THE TASK
Repeat the entries in full. Each line must match exactly.

═════ INFORMATION ═════

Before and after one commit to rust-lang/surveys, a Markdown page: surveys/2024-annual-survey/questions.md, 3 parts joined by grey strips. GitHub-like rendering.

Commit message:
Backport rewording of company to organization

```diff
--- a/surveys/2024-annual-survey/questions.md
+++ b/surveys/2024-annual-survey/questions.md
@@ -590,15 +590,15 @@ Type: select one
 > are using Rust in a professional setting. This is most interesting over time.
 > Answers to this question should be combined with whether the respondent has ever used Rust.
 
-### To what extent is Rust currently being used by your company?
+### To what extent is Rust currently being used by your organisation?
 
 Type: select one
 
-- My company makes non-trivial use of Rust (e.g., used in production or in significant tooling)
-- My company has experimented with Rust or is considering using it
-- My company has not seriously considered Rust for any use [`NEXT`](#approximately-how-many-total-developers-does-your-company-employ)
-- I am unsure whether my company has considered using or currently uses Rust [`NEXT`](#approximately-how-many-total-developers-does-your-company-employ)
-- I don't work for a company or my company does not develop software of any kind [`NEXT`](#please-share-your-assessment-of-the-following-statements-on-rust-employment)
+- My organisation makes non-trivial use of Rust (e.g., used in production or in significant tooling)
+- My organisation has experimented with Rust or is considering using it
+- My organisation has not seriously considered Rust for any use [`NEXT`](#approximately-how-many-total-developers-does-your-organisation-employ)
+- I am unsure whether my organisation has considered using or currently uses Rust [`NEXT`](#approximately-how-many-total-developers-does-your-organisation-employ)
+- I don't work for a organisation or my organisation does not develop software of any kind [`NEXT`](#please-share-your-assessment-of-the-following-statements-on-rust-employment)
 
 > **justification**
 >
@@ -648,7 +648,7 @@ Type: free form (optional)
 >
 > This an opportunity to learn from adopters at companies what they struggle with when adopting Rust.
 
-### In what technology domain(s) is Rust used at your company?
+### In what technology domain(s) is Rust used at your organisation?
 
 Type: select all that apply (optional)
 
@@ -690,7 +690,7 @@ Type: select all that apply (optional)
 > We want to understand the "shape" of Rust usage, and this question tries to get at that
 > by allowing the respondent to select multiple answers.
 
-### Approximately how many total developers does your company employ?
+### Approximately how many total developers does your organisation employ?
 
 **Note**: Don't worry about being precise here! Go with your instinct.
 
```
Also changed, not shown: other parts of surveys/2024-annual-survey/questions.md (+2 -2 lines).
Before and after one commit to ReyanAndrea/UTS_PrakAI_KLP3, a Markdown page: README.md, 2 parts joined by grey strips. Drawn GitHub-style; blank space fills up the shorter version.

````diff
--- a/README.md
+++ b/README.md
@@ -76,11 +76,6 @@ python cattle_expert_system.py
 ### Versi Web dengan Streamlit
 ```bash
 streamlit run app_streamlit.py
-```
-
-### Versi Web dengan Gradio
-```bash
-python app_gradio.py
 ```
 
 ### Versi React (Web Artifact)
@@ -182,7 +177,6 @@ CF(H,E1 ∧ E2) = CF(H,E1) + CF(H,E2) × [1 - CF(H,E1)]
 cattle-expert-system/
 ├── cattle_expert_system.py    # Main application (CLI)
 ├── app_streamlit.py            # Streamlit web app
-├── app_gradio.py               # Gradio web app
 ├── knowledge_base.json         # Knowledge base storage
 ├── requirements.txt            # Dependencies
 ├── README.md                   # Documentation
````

═════

ANSWER BOX
Before and after one commit to rust-lang/surveys, a Markdown page: surveys/2024-annual-survey/questions.md, 3 parts joined by grey strips. GitHub-like rendering.

Commit message:
Backport rewording of company to organization

```diff
--- a/surveys/2024-annual-survey/questions.md
+++ b/surveys/2024-annual-survey/questions.md
@@ -590,15 +590,15 @@ Type: select one
 > are using Rust in a professional setting. This is most interesting over time.
 > Answers to this question should be combined with whether the respondent has ever used Rust.
 
-### To what extent is Rust currently being used by your company?
+### To what extent is Rust currently being used by your organisation?
 
 Type: select one
 
-- My company makes non-trivial use of Rust (e.g., used in production or in significant tooling)
-- My company has experimented with Rust or is considering using it
-- My company has not seriously considered Rust for any use [`NEXT`](#approximately-how-many-total-developers-does-your-company-employ)
-- I am unsure whether my company has considered using or currently uses Rust [`NEXT`](#approximately-how-many-total-developers-does-your-company-employ)
-- I don't work for a company or my company does not develop software of any kind [`NEXT`](#please-share-your-assessment-of-the-following-statements-on-rust-employment)
+- My organisation makes non-trivial use of Rust (e.g., used in production or in significant tooling)
+- My organisation has experimented with Rust or is considering using it
+- My organisation has not seriously considered Rust for any use [`NEXT`](#approximately-how-many-total-developers-does-your-organisation-employ)
+- I am unsure whether my organisation has considered using or currently uses Rust [`NEXT`](#approximately-how-many-total-developers-does-your-organisation-employ)
+- I don't work for a organisation or my organisation does not develop software of any kind [`NEXT`](#please-share-your-assessment-of-the-following-statements-on-rust-employment)
 
 > **justification**
 >
@@ -648,7 +648,7 @@ Type: free form (optional)
 >
 > This an opportunity to learn from adopters at companies what they struggle with when adopting Rust.
 
-### In what technology domain(s) is Rust used at your company?
+### In what technology domain(s) is Rust used at your organisation?
 
 Type: select all that apply (optional)
 
@@ -690,7 +690,7 @@ Type: select all that apply (optional)
 > We want to understand the "shape" of Rust usage, and this question tries to get at that
 > by allowing the respondent to select multiple answers.
 
-### Approximately how many total developers does your company employ?
+### Approximately how many total developers does your organisation employ?
 
 **Note**: Don't worry about being precise here! Go with your instinct.
 
```
Also changed, not shown: other parts of surveys/2024-annual-survey/questions.md (+2 -2 lines).
Before and after one commit to ReyanAndrea/UTS_PrakAI_KLP3, a Markdown page: README.md, 2 parts joined by grey strips. Drawn GitHub-style; blank space fills up the shorter version.

````diff
--- a/README.md
+++ b/README.md
@@ -76,11 +76,6 @@ python cattle_expert_system.py
 ### Versi Web dengan Streamlit
 ```bash
 streamlit run app_streamlit.py
-```
-
-### Versi Web dengan Gradio
-```bash
-python app_gradio.py
 ```
 
 ### Versi React (Web Artifact)
@@ -182,7 +177,6 @@ CF(H,E1 ∧ E2) = CF(H,E1) + CF(H,E2) × [1 - CF(H,E1)]
 cattle-expert-system/
 ├── cattle_expert_system.py    # Main application (CLI)
 ├── app_streamlit.py            # Streamlit web app
-├── app_gradio.py               # Gradio web app
 ├── knowledge_base.json         # Knowledge base storage
 ├── requirements.txt            # Dependencies
 ├── README.md                   # Documentation
````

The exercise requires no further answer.